My life has been blessed by so many dedicated priests that I recount this story with regret and apologies in advance if it’s misconstrued as applying universally to the Catholic priesthood.  There are many fine priests—and more all the time—who know how to identify the spiritual giftedness of lay leaders and encourage their gifts to flourish.

The story is still instructive, however, because the pastors of too many Catholic parishes don’t know how to do this, and in some instances, wouldn’t want to even if they did.  There are still priests who, by virtue of training or temperament or both, believe that the teaching ministry of a parish belongs primarily if not exclusively to them, at least when it comes to anyone over the age of seven.

As a former evangelical, I have always been baffled by this phenomenon.  The reason that Protestant churches often have outstanding education programs for every age group lies in marshalling the considerable teaching talents of the laity.  Sadly and even tragically, the reluctance or inability of Catholic priests to make use of the lay teaching talent in their parishes is an important factor in cradle Catholics stuffing the pews of evangelical mega-churches.

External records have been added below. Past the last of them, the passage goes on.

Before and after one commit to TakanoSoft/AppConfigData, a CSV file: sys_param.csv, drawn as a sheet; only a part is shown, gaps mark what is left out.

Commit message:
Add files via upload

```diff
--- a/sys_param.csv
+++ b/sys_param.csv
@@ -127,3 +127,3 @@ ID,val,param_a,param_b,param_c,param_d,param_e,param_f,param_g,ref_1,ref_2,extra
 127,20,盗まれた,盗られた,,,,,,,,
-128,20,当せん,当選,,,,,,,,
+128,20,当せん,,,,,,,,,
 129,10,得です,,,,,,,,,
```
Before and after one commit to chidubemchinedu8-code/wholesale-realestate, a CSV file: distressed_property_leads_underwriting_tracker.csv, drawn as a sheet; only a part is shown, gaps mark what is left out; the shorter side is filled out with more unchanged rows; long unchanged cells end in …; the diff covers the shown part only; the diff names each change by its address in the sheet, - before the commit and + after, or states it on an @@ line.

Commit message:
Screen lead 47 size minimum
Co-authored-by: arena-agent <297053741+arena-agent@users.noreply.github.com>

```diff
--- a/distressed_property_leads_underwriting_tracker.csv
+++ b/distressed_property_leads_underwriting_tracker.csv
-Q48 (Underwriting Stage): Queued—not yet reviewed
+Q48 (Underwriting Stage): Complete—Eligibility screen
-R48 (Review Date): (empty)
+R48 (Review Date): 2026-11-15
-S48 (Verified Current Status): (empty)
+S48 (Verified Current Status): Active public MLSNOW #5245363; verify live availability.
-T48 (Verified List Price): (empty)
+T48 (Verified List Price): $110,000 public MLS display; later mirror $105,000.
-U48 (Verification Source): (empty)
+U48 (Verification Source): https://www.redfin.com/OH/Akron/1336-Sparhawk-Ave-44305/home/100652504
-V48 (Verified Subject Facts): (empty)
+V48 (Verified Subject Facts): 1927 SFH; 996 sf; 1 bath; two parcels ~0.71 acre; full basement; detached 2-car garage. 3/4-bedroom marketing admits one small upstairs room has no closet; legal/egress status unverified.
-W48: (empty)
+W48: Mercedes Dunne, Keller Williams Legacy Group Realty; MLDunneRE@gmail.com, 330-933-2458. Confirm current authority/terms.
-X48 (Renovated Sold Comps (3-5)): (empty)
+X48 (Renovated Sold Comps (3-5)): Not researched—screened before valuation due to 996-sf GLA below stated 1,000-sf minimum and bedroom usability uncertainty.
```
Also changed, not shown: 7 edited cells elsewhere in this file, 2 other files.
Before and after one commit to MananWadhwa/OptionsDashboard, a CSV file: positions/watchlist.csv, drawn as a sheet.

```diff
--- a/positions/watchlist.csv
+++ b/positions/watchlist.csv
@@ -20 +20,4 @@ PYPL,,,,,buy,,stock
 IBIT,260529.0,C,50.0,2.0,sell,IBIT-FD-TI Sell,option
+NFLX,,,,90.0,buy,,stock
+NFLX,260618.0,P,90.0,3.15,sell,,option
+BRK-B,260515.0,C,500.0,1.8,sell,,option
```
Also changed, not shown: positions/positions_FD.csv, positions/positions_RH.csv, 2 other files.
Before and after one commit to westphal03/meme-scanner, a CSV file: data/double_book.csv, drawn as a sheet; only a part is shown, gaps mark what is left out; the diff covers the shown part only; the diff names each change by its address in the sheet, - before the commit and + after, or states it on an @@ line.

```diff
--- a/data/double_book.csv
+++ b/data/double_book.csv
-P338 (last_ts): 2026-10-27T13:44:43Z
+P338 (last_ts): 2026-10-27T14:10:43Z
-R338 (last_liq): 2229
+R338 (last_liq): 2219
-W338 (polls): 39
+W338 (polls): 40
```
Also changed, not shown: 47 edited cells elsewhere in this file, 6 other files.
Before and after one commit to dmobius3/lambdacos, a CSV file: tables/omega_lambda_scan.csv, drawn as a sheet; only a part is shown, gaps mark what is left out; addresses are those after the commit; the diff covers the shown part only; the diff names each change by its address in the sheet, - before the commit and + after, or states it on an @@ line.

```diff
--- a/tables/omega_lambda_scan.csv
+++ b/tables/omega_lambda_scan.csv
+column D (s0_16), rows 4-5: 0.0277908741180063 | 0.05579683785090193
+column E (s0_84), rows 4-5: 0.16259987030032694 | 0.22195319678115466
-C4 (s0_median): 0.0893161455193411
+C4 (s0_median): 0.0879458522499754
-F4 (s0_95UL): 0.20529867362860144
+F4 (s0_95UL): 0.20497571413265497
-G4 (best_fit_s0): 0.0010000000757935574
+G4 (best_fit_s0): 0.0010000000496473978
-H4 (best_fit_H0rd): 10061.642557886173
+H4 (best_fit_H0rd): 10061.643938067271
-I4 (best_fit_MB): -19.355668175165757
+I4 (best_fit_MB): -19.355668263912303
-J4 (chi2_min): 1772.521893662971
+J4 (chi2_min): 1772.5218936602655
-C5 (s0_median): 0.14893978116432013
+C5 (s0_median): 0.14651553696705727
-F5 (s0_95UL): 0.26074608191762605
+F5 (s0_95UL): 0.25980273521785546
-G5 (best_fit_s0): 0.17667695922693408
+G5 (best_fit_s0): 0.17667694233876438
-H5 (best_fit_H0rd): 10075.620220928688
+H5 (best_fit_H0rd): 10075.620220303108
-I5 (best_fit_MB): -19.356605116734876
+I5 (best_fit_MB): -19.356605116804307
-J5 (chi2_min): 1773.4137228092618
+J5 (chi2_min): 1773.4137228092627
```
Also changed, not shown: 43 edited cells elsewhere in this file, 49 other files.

If you don’t think so, you should read the mail I’ve been getting the last two weeks as I’ve written about Catholics’ need for more Bible study.  People are hungry for it!  And often they end up in Protestant precincts as a result.

To help clear up the confusion as to why priests and the laity don’t cooperate often enough in putting on outstanding religious educational programs for every age group, I spoke with Peter Herbeck of Renewal Ministries.

For the last three decades, Peter Herbeck and the other two principals at Renewal Ministries, President Ralph Martin and Sr. Ann Shields, have been at the forefront of the new evangelization.  I’d urge any among the Catholic Exchange community who do not know their TV and radio programs and their books to connect with them.

When we spoke, Peter Herbeck pointed out that while this is a tremendous time of pruning in the Catholic Church, a time of disciplining and judgment, it’s also a time when buds are bursting with new life around the world.  His work in the U.S. and in 27 other countries brings him into contact with bishops, priests, and lay people who have a profound understanding of the role of Scripture and a Christian worldview.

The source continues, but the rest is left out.